→ **Exercise goal**: Whenever a line in this data holds the word "from", report that line in full.
START Data provided
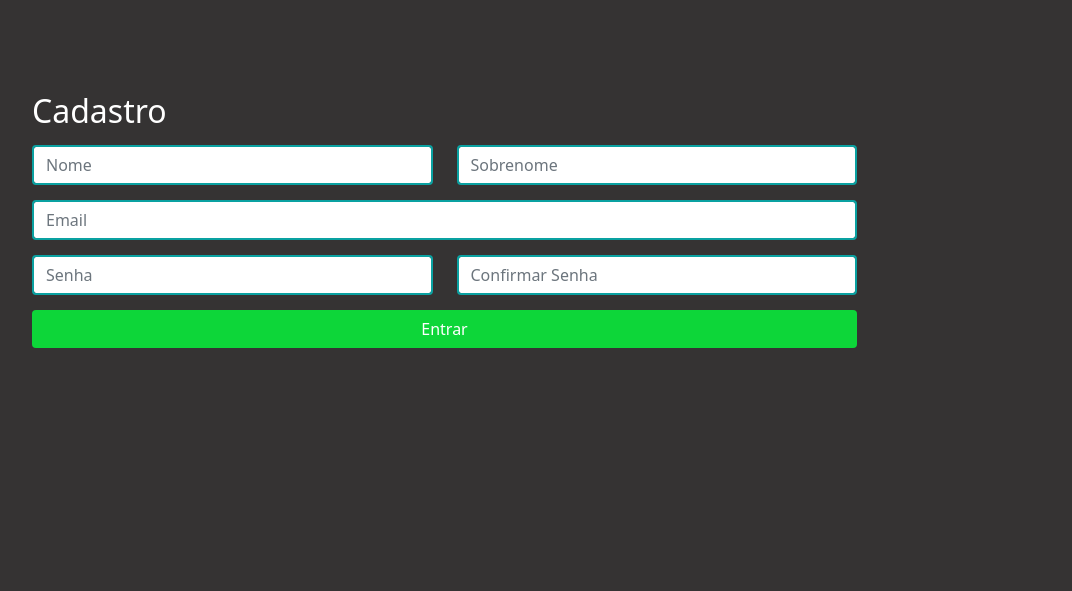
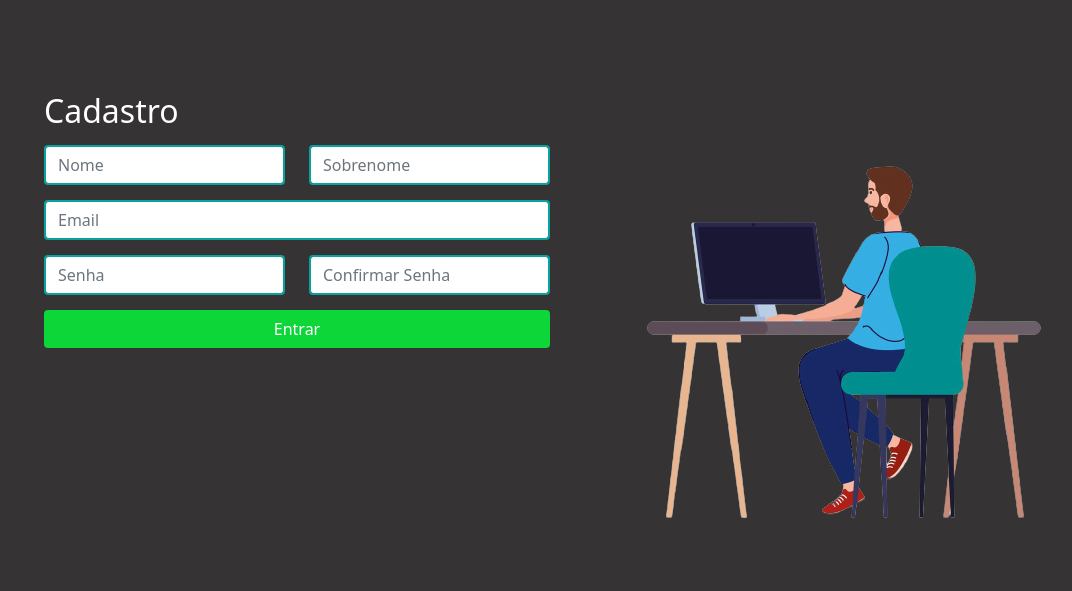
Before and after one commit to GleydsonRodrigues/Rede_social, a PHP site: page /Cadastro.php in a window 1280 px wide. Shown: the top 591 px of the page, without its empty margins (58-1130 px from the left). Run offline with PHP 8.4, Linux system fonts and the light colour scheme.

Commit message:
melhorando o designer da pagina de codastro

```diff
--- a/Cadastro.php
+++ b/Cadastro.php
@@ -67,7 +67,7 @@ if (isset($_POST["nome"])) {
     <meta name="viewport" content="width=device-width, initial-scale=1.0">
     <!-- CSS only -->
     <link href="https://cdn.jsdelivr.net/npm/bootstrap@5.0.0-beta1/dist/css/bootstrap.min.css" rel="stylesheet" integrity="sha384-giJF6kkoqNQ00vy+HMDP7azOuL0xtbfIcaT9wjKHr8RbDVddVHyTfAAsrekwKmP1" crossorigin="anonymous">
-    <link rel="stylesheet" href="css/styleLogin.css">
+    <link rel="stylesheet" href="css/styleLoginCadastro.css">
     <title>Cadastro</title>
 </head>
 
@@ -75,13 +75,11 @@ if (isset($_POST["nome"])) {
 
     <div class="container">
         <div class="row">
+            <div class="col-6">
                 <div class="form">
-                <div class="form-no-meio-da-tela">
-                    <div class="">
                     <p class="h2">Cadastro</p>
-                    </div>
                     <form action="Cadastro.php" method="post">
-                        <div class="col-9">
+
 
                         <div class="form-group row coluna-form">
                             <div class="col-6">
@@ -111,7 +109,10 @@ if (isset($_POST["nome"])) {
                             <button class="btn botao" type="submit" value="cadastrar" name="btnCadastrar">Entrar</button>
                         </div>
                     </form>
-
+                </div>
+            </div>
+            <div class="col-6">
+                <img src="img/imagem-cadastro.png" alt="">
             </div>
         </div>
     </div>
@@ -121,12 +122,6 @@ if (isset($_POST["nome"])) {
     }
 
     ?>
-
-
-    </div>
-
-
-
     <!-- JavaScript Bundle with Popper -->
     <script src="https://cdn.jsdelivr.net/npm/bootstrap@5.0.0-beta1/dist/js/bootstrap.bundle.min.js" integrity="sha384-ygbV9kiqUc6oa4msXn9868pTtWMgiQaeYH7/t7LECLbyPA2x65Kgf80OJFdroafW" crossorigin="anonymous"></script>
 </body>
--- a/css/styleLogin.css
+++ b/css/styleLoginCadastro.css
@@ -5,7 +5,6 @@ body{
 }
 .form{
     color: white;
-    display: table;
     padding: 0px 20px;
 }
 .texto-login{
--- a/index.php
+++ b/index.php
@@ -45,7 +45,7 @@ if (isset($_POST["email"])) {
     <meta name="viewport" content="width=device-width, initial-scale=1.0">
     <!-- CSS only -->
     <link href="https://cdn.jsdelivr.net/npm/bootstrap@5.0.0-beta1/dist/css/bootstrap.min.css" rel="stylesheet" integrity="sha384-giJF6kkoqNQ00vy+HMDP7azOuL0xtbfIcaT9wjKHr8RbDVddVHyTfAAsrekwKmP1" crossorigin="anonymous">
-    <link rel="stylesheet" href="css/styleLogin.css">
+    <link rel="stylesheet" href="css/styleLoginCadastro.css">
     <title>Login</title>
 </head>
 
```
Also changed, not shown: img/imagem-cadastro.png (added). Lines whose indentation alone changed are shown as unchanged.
END Data provided
START Data provided
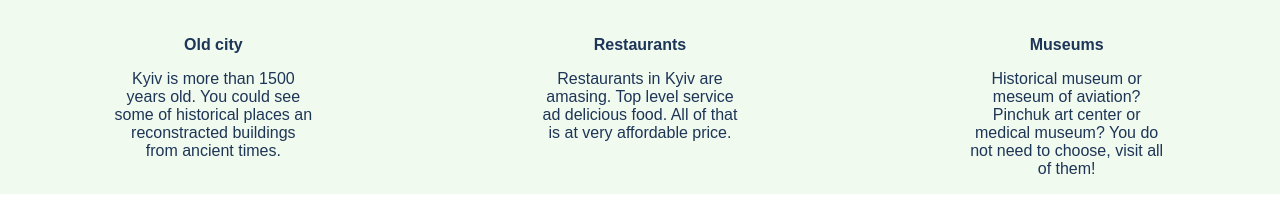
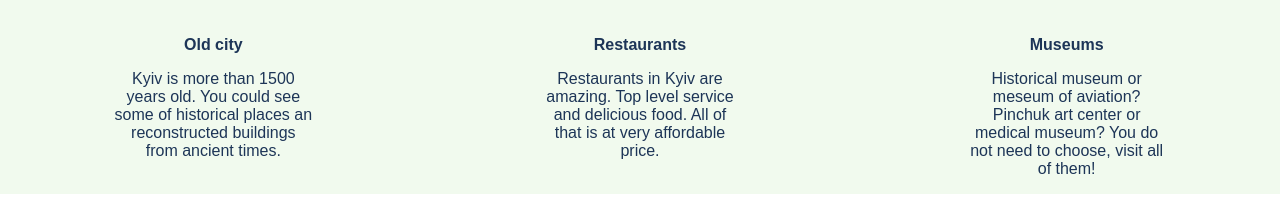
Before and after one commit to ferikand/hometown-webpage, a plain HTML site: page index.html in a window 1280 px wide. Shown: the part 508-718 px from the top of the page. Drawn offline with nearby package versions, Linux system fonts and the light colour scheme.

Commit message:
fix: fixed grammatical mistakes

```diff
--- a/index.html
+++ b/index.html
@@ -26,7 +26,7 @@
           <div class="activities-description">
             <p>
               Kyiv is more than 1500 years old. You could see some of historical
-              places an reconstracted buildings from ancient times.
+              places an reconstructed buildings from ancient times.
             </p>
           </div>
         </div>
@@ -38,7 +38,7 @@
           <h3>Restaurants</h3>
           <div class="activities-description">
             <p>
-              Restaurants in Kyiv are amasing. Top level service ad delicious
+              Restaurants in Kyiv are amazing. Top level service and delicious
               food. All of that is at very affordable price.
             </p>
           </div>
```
END Data provided
→ **Response to the exercise**:
Before and after one commit to GleydsonRodrigues/Rede_social, a PHP site: page /Cadastro.php in a window 1280 px wide. Shown: the top 591 px of the page, without its empty margins (58-1130 px from the left). Run offline with PHP 8.4, Linux system fonts and the light colour scheme.
Before and after one commit to ferikand/hometown-webpage, a plain HTML site: page index.html in a window 1280 px wide. Shown: the part 508-718 px from the top of the page. Drawn offline with nearby package versions, Linux system fonts and the light colour scheme.
-              places an reconstracted buildings from ancient times.
+              places an reconstructed buildings from ancient times.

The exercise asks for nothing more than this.